» **Instructions to follow**:
Scan the records for the word "tables". Report each line where it occurs.

» **Records**:
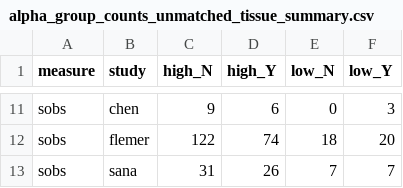
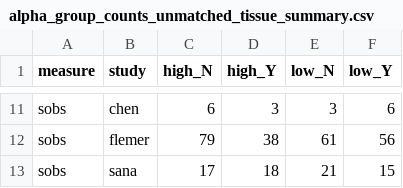
Before and after one commit to SchlossLab/Sze_CRCMetaAnalysis_mBio_2018, a CSV file: data/process/tables/alpha_group_counts_unmatched_tissue_summary.csv, drawn as a sheet; only a part is shown, gaps mark what is left out; the diff covers the shown part only; the diff names each change by its address in the sheet, - before the commit and + after, or states it on an @@ line.

```diff
--- a/data/process/tables/alpha_group_counts_unmatched_tissue_summary.csv
+++ b/data/process/tables/alpha_group_counts_unmatched_tissue_summary.csv
-C11 (high_N): 9
+C11 (high_N): 6
-D11 (high_Y): 6
+D11 (high_Y): 3
-E11 (low_N): 0
+E11 (low_N): 3
-F11 (low_Y): 3
+F11 (low_Y): 6
-C12 (high_N): 122
+C12 (high_N): 79
-D12 (high_Y): 74
+D12 (high_Y): 38
-E12 (low_N): 18
+E12 (low_N): 61
-F12 (low_Y): 20
+F12 (low_Y): 56
-C13 (high_N): 31
+C13 (high_N): 17
-D13 (high_Y): 26
+D13 (high_Y): 18
-E13 (low_N): 7
+E13 (low_N): 21
-F13 (low_Y): 7
+F13 (low_Y): 15
```
Also changed, not shown: 34 edited cells elsewhere in this file, data/process/tables/alpha_RR_ind_tissue_results.csv, data/process/tables/alpha_RR_ind_unmatched_tissue_results.csv, 6 other files.
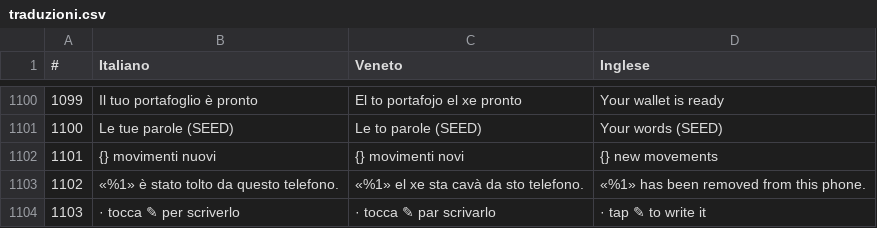
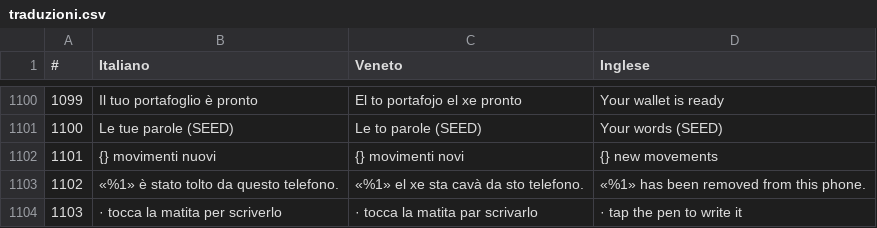
Before and after one commit to ManX-SAFE21/schei-wallet, a CSV file: traduzioni.csv, drawn as a sheet; only a part is shown, gaps mark what is left out; the diff names each change by its address in the sheet, - before the commit and + after, or states it on an @@ line.

Commit message:
Erede: «tocca la matita per scriverlo» invece del simbolo ✎
- il carattere del telefono non ha ✎ e disegnava un quadratino vuoto (visto sul Samsung, app SCREENSHOT, 18/11)
- la matita vera è il pulsante subito sotto; anche in veneto
- test: nessun ✎ nei testi delle pagine

```diff
--- a/traduzioni.csv
+++ b/traduzioni.csv
-B1104 (Italiano): · tocca ✎ per scriverlo
+B1104 (Italiano): · tocca la matita per scriverlo
-C1104 (Veneto): · tocca ✎ par scrivarlo
+C1104 (Veneto): · tocca la matita par scrivarlo
-D1104 (Inglese): · tap ✎ to write it
+D1104 (Inglese): · tap the pen to write it
```
Also changed, not shown: 4 other files.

» **Result of this task**:
Before and after one commit to SchlossLab/Sze_CRCMetaAnalysis_mBio_2018, a CSV file: data/process/tables/alpha_group_counts_unmatched_tissue_summary.csv, drawn as a sheet; only a part is shown, gaps mark what is left out; the diff covers the shown part only; the diff names each change by its address in the sheet, - before the commit and + after, or states it on an @@ line.
--- a/data/process/tables/alpha_group_counts_unmatched_tissue_summary.csv
+++ b/data/process/tables/alpha_group_counts_unmatched_tissue_summary.csv
Also changed, not shown: 34 edited cells elsewhere in this file, data/process/tables/alpha_RR_ind_tissue_results.csv, data/process/tables/alpha_RR_ind_unmatched_tissue_results.csv, 6 other files.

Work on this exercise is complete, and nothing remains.